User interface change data
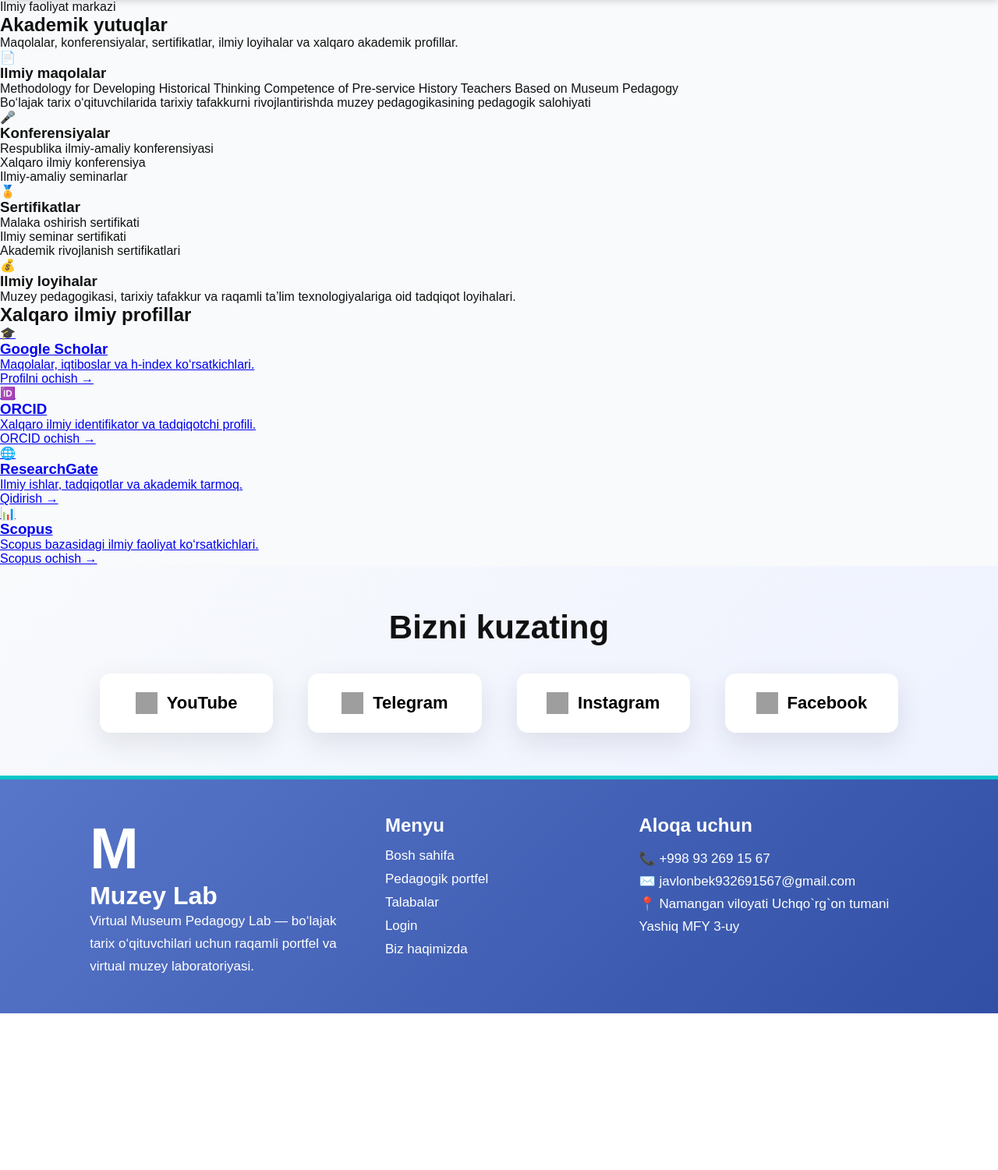
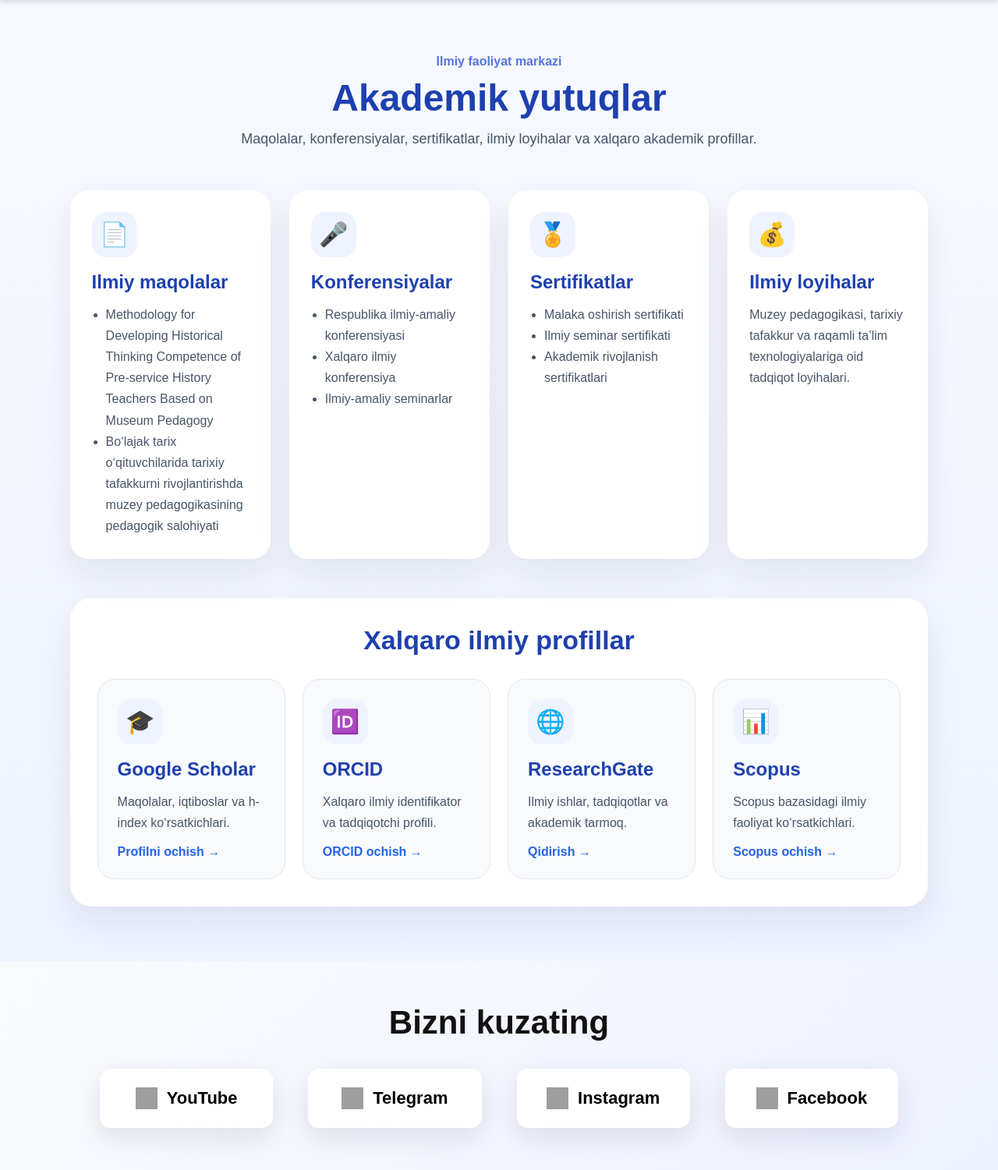
Before and after one commit to javlonbek1994/portfolio-site, a Flask app: page /achievements in a window 1280 px wide. Shown: the part 105-1606 px from the top of the page at 78% size. Before the commit the page ends 1405 px from the top, so only its background shows below. Run offline with Flask 3, Linux system fonts and the light colour scheme; data comes from the database, SQL or seed files in the repository; grey boxes are pictures that could not be loaded.

Commit message:
Update style.css

```diff
--- a/static/style.css
+++ b/static/style.css
@@ -2396,3 +2396,140 @@ body{
     text-decoration:none;
     font-weight:700;
 }
+/* ACADEMIC ACHIEVEMENTS */
+
+.ach-page{
+    padding:70px 7%;
+    background:linear-gradient(180deg,#f7f9ff,#eef3ff);
+}
+
+.ach-hero{
+    text-align:center;
+    max-width:850px;
+    margin:0 auto 50px;
+}
+
+.ach-hero span{
+    color:#5573d9;
+    font-weight:800;
+}
+
+.ach-hero h1{
+    font-size:48px;
+    color:#1e40af;
+    margin:10px 0;
+}
+
+.ach-hero p{
+    color:#475569;
+    font-size:18px;
+    line-height:1.7;
+}
+
+.ach-grid{
+    display:grid;
+    grid-template-columns:repeat(4,1fr);
+    gap:24px;
+    margin-bottom:50px;
+}
+
+.ach-card{
+    background:white;
+    border-radius:24px;
+    padding:28px;
+    box-shadow:0 20px 45px rgba(15,23,42,.08);
+    transition:.3s;
+}
+
+.ach-card:hover,
+.profile-card:hover{
+    transform:translateY(-7px);
+    box-shadow:0 28px 60px rgba(15,23,42,.14);
+}
+
+.ach-icon,
+.profile-icon{
+    width:58px;
+    height:58px;
+    border-radius:18px;
+    background:#eef3ff;
+    display:flex;
+    align-items:center;
+    justify-content:center;
+    font-size:30px;
+    margin-bottom:18px;
+}
+
+.ach-card h3,
+.profile-card h3{
+    color:#1e40af;
+    font-size:24px;
+    margin-bottom:14px;
+}
+
+.ach-card p,
+.ach-card li,
+.profile-card p{
+    color:#475569;
+    line-height:1.7;
+    font-size:16px;
+}
+
+.ach-card ul{
+    padding-left:18px;
+}
+
+.profile-section{
+    background:white;
+    border-radius:28px;
+    padding:35px;
+    box-shadow:0 20px 45px rgba(15,23,42,.08);
+}
+
+.profile-section h2{
+    text-align:center;
+    color:#1e40af;
+    font-size:34px;
+    margin-bottom:30px;
+}
+
+.profile-grid{
+    display:grid;
+    grid-template-columns:repeat(4,1fr);
+    gap:22px;
+}
+
+.profile-card{
+    text-decoration:none;
+    color:inherit;
+    background:#f8fafc;
+    border:1px solid #e2e8f0;
+    border-radius:22px;
+    padding:25px;
+    transition:.3s;
+}
+
+.profile-card span{
+    display:inline-block;
+    margin-top:15px;
+    color:#2563eb;
+    font-weight:800;
+}
+
+@media(max-width:1100px){
+    .ach-grid,
+    .profile-grid{
+        grid-template-columns:repeat(2,1fr);
+    }
+}
+
+@media(max-width:650px){
+    .ach-grid,
+    .profile-grid{
+        grid-template-columns:1fr;
+    }
+
+    .ach-hero h1{
+        font-size:36px;
+    }
+}
```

YOUR INSTRUCTIONS
The result should be an exact repetition of all the records. Drop the pictures.

SOLUTION
Before and after one commit to javlonbek1994/portfolio-site, a Flask app: page /achievements in a window 1280 px wide. Shown: the part 105-1606 px from the top of the page at 78% size. Before the commit the page ends 1405 px from the top, so only its background shows below. Run offline with Flask 3, Linux system fonts and the light colour scheme; data comes from the database, SQL or seed files in the repository; grey boxes are pictures that could not be loaded.

Commit message:
Update style.css

```diff
--- a/static/style.css
+++ b/static/style.css
@@ -2396,3 +2396,140 @@ body{
     text-decoration:none;
     font-weight:700;
 }
+/* ACADEMIC ACHIEVEMENTS */
+
+.ach-page{
+    padding:70px 7%;
+    background:linear-gradient(180deg,#f7f9ff,#eef3ff);
+}
+
+.ach-hero{
+    text-align:center;
+    max-width:850px;
+    margin:0 auto 50px;
+}
+
+.ach-hero span{
+    color:#5573d9;
+    font-weight:800;
+}
+
+.ach-hero h1{
+    font-size:48px;
+    color:#1e40af;
+    margin:10px 0;
+}
+
+.ach-hero p{
+    color:#475569;
+    font-size:18px;
+    line-height:1.7;
+}
+
+.ach-grid{
+    display:grid;
+    grid-template-columns:repeat(4,1fr);
+    gap:24px;
+    margin-bottom:50px;
+}
+
+.ach-card{
+    background:white;
+    border-radius:24px;
+    padding:28px;
+    box-shadow:0 20px 45px rgba(15,23,42,.08);
+    transition:.3s;
+}
+
+.ach-card:hover,
+.profile-card:hover{
+    transform:translateY(-7px);
+    box-shadow:0 28px 60px rgba(15,23,42,.14);
+}
+
+.ach-icon,
+.profile-icon{
+    width:58px;
+    height:58px;
+    border-radius:18px;
+    background:#eef3ff;
+    display:flex;
+    align-items:center;
+    justify-content:center;
+    font-size:30px;
+    margin-bottom:18px;
+}
+
+.ach-card h3,
+.profile-card h3{
+    color:#1e40af;
+    font-size:24px;
+    margin-bottom:14px;
+}
+
+.ach-card p,
+.ach-card li,
+.profile-card p{
+    color:#475569;
+    line-height:1.7;
+    font-size:16px;
+}
+
+.ach-card ul{
+    padding-left:18px;
+}
+
+.profile-section{
+    background:white;
+    border-radius:28px;
+    padding:35px;
+    box-shadow:0 20px 45px rgba(15,23,42,.08);
+}
+
+.profile-section h2{
+    text-align:center;
+    color:#1e40af;
+    font-size:34px;
+    margin-bottom:30px;
+}
+
+.profile-grid{
+    display:grid;
+    grid-template-columns:repeat(4,1fr);
+    gap:22px;
+}
+
+.profile-card{
+    text-decoration:none;
+    color:inherit;
+    background:#f8fafc;
+    border:1px solid #e2e8f0;
+    border-radius:22px;
+    padding:25px;
+    transition:.3s;
+}
+
+.profile-card span{
+    display:inline-block;
+    margin-top:15px;
+    color:#2563eb;
+    font-weight:800;
+}
+
+@media(max-width:1100px){
+    .ach-grid,
+    .profile-grid{
+        grid-template-columns:repeat(2,1fr);
+    }
+}
+
+@media(max-width:650px){
+    .ach-grid,
+    .profile-grid{
+        grid-template-columns:1fr;
+    }
+
+    .ach-hero h1{
+        font-size:36px;
+    }
+}
```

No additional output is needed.